▶ WHAT IS NEEDED:
Your task is to retype every entry exactly, omitting nothing.

▶ INFORMATION SHOWN:
= Beginning of Section =

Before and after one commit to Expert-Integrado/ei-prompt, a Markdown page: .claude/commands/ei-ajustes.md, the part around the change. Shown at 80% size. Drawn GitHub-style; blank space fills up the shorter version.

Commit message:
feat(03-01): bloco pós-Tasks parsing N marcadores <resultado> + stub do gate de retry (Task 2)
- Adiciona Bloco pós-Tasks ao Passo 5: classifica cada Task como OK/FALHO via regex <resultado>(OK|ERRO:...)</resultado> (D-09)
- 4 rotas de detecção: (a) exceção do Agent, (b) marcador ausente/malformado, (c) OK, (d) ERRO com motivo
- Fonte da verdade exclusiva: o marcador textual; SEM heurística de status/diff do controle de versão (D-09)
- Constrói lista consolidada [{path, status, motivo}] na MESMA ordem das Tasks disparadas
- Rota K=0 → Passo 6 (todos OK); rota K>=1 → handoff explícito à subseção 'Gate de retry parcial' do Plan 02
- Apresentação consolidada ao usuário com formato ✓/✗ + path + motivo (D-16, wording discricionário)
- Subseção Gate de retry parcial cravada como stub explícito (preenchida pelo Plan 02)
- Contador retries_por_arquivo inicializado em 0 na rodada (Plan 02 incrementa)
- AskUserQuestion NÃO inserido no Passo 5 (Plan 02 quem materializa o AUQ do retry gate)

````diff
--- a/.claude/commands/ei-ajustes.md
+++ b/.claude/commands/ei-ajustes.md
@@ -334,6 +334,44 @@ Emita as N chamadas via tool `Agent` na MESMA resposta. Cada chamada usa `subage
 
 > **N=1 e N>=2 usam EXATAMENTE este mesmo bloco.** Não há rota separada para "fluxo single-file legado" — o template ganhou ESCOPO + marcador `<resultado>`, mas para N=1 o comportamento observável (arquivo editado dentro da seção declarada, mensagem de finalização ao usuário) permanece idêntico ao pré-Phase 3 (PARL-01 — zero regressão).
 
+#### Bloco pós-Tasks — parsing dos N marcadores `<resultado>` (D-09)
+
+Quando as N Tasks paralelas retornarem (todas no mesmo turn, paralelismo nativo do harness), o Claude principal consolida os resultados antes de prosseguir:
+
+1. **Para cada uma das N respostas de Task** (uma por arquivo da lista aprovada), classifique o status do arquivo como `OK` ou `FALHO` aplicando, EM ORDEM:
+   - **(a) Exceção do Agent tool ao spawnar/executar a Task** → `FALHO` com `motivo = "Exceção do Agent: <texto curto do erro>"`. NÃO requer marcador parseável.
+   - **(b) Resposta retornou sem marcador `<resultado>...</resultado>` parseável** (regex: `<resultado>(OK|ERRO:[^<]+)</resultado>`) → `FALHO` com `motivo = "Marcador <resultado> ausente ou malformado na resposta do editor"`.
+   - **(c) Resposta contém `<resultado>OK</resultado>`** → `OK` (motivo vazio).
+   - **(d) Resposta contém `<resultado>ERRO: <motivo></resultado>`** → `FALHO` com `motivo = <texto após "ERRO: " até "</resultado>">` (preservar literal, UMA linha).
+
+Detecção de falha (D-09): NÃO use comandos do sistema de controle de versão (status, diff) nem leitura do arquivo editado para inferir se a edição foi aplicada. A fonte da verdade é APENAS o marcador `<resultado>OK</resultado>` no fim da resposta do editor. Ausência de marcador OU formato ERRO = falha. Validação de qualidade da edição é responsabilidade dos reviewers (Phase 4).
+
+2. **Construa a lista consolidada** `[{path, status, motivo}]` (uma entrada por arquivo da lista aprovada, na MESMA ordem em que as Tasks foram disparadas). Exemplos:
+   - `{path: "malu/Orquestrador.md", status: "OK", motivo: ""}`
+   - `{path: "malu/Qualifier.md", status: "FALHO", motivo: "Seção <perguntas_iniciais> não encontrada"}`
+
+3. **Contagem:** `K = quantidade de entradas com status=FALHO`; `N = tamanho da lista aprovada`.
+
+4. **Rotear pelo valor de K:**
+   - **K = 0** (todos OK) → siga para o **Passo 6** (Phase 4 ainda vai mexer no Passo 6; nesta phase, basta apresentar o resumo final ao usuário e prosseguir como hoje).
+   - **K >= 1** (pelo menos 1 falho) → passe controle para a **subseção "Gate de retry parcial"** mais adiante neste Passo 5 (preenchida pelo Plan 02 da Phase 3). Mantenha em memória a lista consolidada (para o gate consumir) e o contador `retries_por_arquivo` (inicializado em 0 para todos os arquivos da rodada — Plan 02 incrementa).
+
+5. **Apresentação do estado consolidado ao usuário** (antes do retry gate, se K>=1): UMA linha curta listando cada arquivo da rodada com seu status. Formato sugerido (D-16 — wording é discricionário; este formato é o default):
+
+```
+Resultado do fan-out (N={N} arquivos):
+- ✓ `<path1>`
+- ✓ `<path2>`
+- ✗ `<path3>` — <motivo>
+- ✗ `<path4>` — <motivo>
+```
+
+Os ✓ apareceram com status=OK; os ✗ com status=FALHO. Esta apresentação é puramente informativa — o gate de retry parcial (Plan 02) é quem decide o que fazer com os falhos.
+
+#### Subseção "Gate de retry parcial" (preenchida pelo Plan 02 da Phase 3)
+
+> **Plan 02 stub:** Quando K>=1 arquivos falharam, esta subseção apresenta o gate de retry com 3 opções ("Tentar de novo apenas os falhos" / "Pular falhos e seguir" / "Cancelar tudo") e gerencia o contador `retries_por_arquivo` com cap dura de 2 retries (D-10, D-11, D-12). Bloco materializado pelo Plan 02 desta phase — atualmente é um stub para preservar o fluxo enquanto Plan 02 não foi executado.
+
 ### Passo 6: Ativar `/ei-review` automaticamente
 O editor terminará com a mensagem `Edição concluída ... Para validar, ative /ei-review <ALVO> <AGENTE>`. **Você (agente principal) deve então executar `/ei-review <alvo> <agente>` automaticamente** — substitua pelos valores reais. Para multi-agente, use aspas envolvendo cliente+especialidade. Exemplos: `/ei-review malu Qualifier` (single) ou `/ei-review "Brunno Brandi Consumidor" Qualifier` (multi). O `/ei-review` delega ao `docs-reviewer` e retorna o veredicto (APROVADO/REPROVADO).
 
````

= End of Section =

▶ EXERCISE RESPONSE:
Before and after one commit to Expert-Integrado/ei-prompt, a Markdown page: .claude/commands/ei-ajustes.md, the part around the change. Shown at 80% size. Drawn GitHub-style; blank space fills up the shorter version.

Commit message:
feat(03-01): bloco pós-Tasks parsing N marcadores <resultado> + stub do gate de retry (Task 2)
- Adiciona Bloco pós-Tasks ao Passo 5: classifica cada Task como OK/FALHO via regex <resultado>(OK|ERRO:...)</resultado> (D-09)
- 4 rotas de detecção: (a) exceção do Agent, (b) marcador ausente/malformado, (c) OK, (d) ERRO com motivo
- Fonte da verdade exclusiva: o marcador textual; SEM heurística de status/diff do controle de versão (D-09)
- Constrói lista consolidada [{path, status, motivo}] na MESMA ordem das Tasks disparadas
- Rota K=0 → Passo 6 (todos OK); rota K>=1 → handoff explícito à subseção 'Gate de retry parcial' do Plan 02
- Apresentação consolidada ao usuário com formato ✓/✗ + path + motivo (D-16, wording discricionário)
- Subseção Gate de retry parcial cravada como stub explícito (preenchida pelo Plan 02)
- Contador retries_por_arquivo inicializado em 0 na rodada (Plan 02 incrementa)
- AskUserQuestion NÃO inserido no Passo 5 (Plan 02 quem materializa o AUQ do retry gate)

````diff
--- a/.claude/commands/ei-ajustes.md
+++ b/.claude/commands/ei-ajustes.md
@@ -334,6 +334,44 @@ Emita as N chamadas via tool `Agent` na MESMA resposta. Cada chamada usa `subage
 
 > **N=1 e N>=2 usam EXATAMENTE este mesmo bloco.** Não há rota separada para "fluxo single-file legado" — o template ganhou ESCOPO + marcador `<resultado>`, mas para N=1 o comportamento observável (arquivo editado dentro da seção declarada, mensagem de finalização ao usuário) permanece idêntico ao pré-Phase 3 (PARL-01 — zero regressão).
 
+#### Bloco pós-Tasks — parsing dos N marcadores `<resultado>` (D-09)
+
+Quando as N Tasks paralelas retornarem (todas no mesmo turn, paralelismo nativo do harness), o Claude principal consolida os resultados antes de prosseguir:
+
+1. **Para cada uma das N respostas de Task** (uma por arquivo da lista aprovada), classifique o status do arquivo como `OK` ou `FALHO` aplicando, EM ORDEM:
+   - **(a) Exceção do Agent tool ao spawnar/executar a Task** → `FALHO` com `motivo = "Exceção do Agent: <texto curto do erro>"`. NÃO requer marcador parseável.
+   - **(b) Resposta retornou sem marcador `<resultado>...</resultado>` parseável** (regex: `<resultado>(OK|ERRO:[^<]+)</resultado>`) → `FALHO` com `motivo = "Marcador <resultado> ausente ou malformado na resposta do editor"`.
+   - **(c) Resposta contém `<resultado>OK</resultado>`** → `OK` (motivo vazio).
+   - **(d) Resposta contém `<resultado>ERRO: <motivo></resultado>`** → `FALHO` com `motivo = <texto após "ERRO: " até "</resultado>">` (preservar literal, UMA linha).
+
+Detecção de falha (D-09): NÃO use comandos do sistema de controle de versão (status, diff) nem leitura do arquivo editado para inferir se a edição foi aplicada. A fonte da verdade é APENAS o marcador `<resultado>OK</resultado>` no fim da resposta do editor. Ausência de marcador OU formato ERRO = falha. Validação de qualidade da edição é responsabilidade dos reviewers (Phase 4).
+
+2. **Construa a lista consolidada** `[{path, status, motivo}]` (uma entrada por arquivo da lista aprovada, na MESMA ordem em que as Tasks foram disparadas). Exemplos:
+   - `{path: "malu/Orquestrador.md", status: "OK", motivo: ""}`
+   - `{path: "malu/Qualifier.md", status: "FALHO", motivo: "Seção <perguntas_iniciais> não encontrada"}`
+
+3. **Contagem:** `K = quantidade de entradas com status=FALHO`; `N = tamanho da lista aprovada`.
+
+4. **Rotear pelo valor de K:**
+   - **K = 0** (todos OK) → siga para o **Passo 6** (Phase 4 ainda vai mexer no Passo 6; nesta phase, basta apresentar o resumo final ao usuário e prosseguir como hoje).
+   - **K >= 1** (pelo menos 1 falho) → passe controle para a **subseção "Gate de retry parcial"** mais adiante neste Passo 5 (preenchida pelo Plan 02 da Phase 3). Mantenha em memória a lista consolidada (para o gate consumir) e o contador `retries_por_arquivo` (inicializado em 0 para todos os arquivos da rodada — Plan 02 incrementa).
+
+5. **Apresentação do estado consolidado ao usuário** (antes do retry gate, se K>=1): UMA linha curta listando cada arquivo da rodada com seu status. Formato sugerido (D-16 — wording é discricionário; este formato é o default):
+
+```
+Resultado do fan-out (N={N} arquivos):
+- ✓ `<path1>`
+- ✓ `<path2>`
+- ✗ `<path3>` — <motivo>
+- ✗ `<path4>` — <motivo>
+```
+
+Os ✓ apareceram com status=OK; os ✗ com status=FALHO. Esta apresentação é puramente informativa — o gate de retry parcial (Plan 02) é quem decide o que fazer com os falhos.
+
+#### Subseção "Gate de retry parcial" (preenchida pelo Plan 02 da Phase 3)
+
+> **Plan 02 stub:** Quando K>=1 arquivos falharam, esta subseção apresenta o gate de retry com 3 opções ("Tentar de novo apenas os falhos" / "Pular falhos e seguir" / "Cancelar tudo") e gerencia o contador `retries_por_arquivo` com cap dura de 2 retries (D-10, D-11, D-12). Bloco materializado pelo Plan 02 desta phase — atualmente é um stub para preservar o fluxo enquanto Plan 02 não foi executado.
+
 ### Passo 6: Ativar `/ei-review` automaticamente
 O editor terminará com a mensagem `Edição concluída ... Para validar, ative /ei-review <ALVO> <AGENTE>`. **Você (agente principal) deve então executar `/ei-review <alvo> <agente>` automaticamente** — substitua pelos valores reais. Para multi-agente, use aspas envolvendo cliente+especialidade. Exemplos: `/ei-review malu Qualifier` (single) ou `/ei-review "Brunno Brandi Consumidor" Qualifier` (multi). O `/ei-review` delega ao `docs-reviewer` e retorna o veredicto (APROVADO/REPROVADO).
 
````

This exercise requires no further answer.